┌──

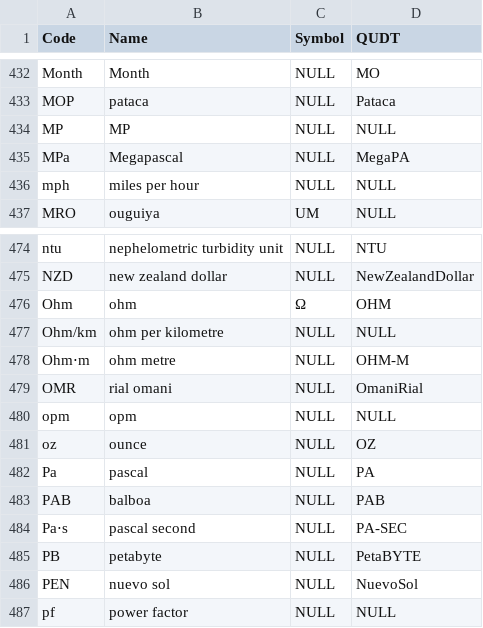
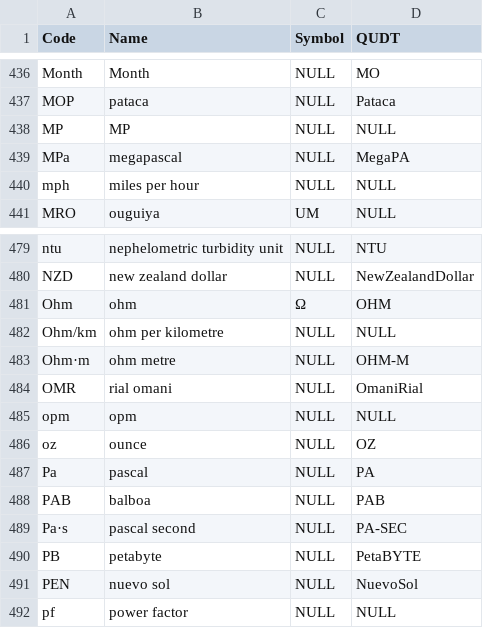
Before and after one commit to buildingSMART/bSDD, a CSV file: DataFiles/units.csv, drawn as a sheet; only a part is shown, gaps mark what is left out; addresses are those after the commit; the diff covers the shown part only; the diff names each change by its address in the sheet, - before the commit and + after, or states it on an @@ line.

```diff
--- a/DataFiles/units.csv
+++ b/DataFiles/units.csv
-B439 (Name): Megapascal
+B439 (Name): megapascal
-A483 (Code): Ohm⋅m
+A483 (Code): Ohm·m
-A489 (Code): Pa⋅s
+A489 (Code): Pa·s
```
Also changed, not shown: 5 added rows and 2 edited cells elsewhere in this file, DataFiles/unit-mapping.csv.
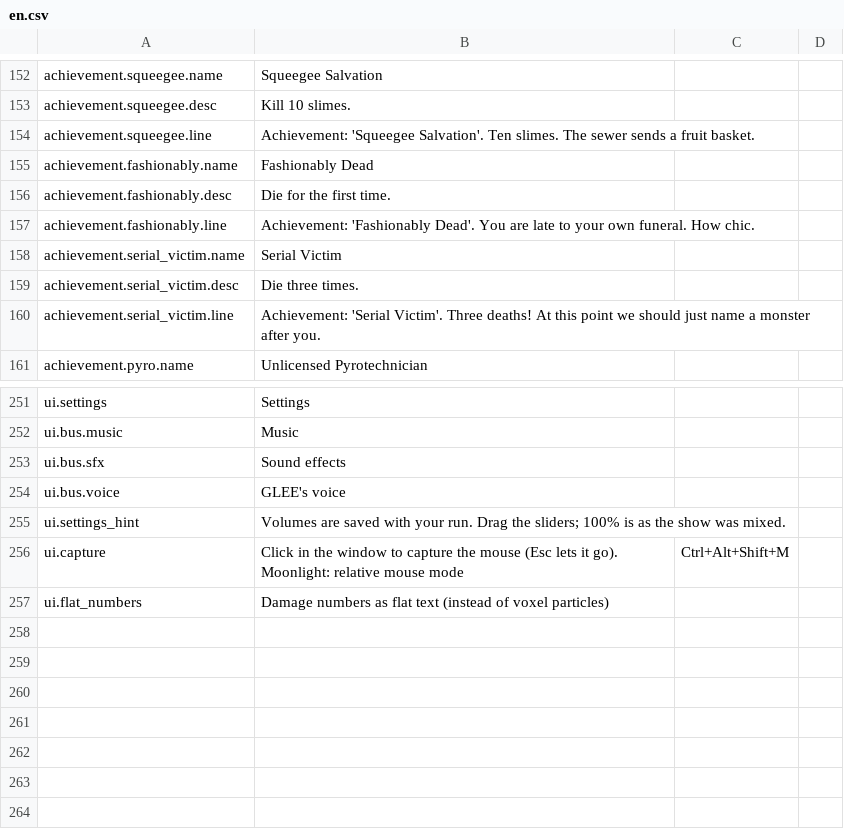
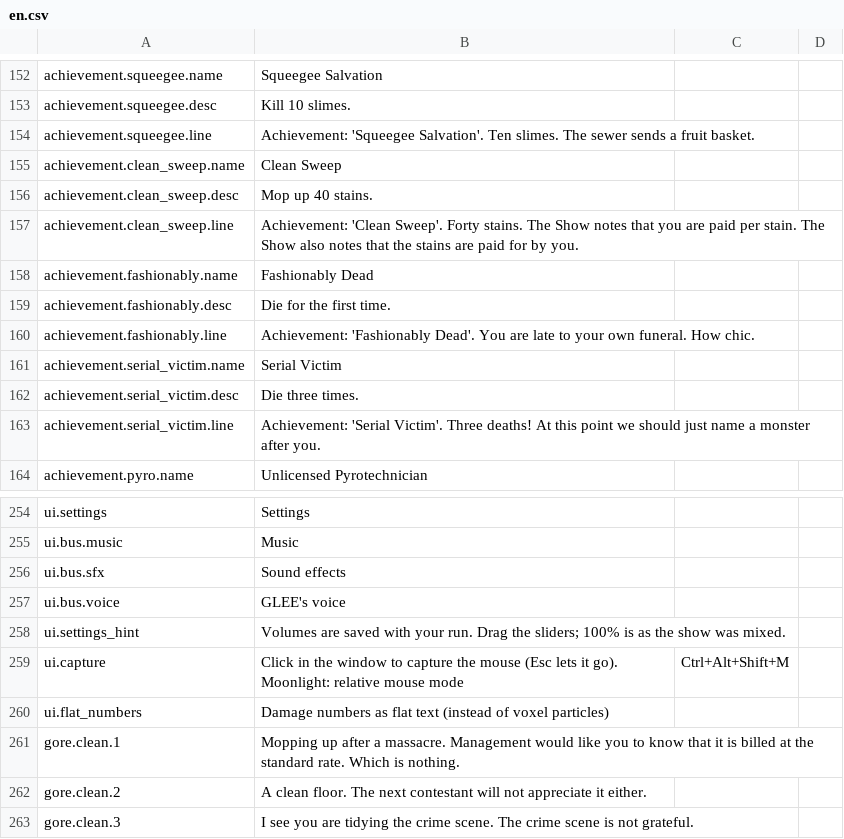
Before and after one commit to Xaven89/dungeon-crawler, a CSV file: projects/dungeon_crawler/strings/en.csv, drawn as a sheet; only a part is shown, gaps mark what is left out; the diff names each change by its address in the sheet, - before the commit and + after, or states it on an @@ line.

```diff
--- a/projects/dungeon_crawler/strings/en.csv
+++ b/projects/dungeon_crawler/strings/en.csv
+row 155: achievement.clean_sweep.name | Clean Sweep
+row 156: achievement.clean_sweep.desc | Mop up 40 stains.
+row 157: achievement.clean_sweep.line | Achievement: 'Clean Sweep'. Forty stains. The Show notes that you are paid per stain. The Show also notes that the stains are paid for by you.
+row 261: gore.clean.1 | Mopping up after a massacre. Management would like you to know that it is billed at the standard rate. Which is nothing.
+row 262: gore.clean.2 | A clean floor. The next contestant will not appreciate it either.
+row 263: gore.clean.3 | I see you are tidying the crime scene. The crime scene is not grateful.
```
Also changed, not shown: projects/dungeon_crawler/footsteps.csv, projects/dungeon_crawler/materials.csv, 8 other files.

└──

(What to work on) Where the string "achievement" appears in a line of the entries above, return that line.

(Output for this exercise)
+row 155: achievement.clean_sweep.name | Clean Sweep
+row 156: achievement.clean_sweep.desc | Mop up 40 stains.
+row 157: achievement.clean_sweep.line | Achievement: 'Clean Sweep'. Forty stains. The Show notes that you are paid per stain. The Show also notes that the stains are paid for by you.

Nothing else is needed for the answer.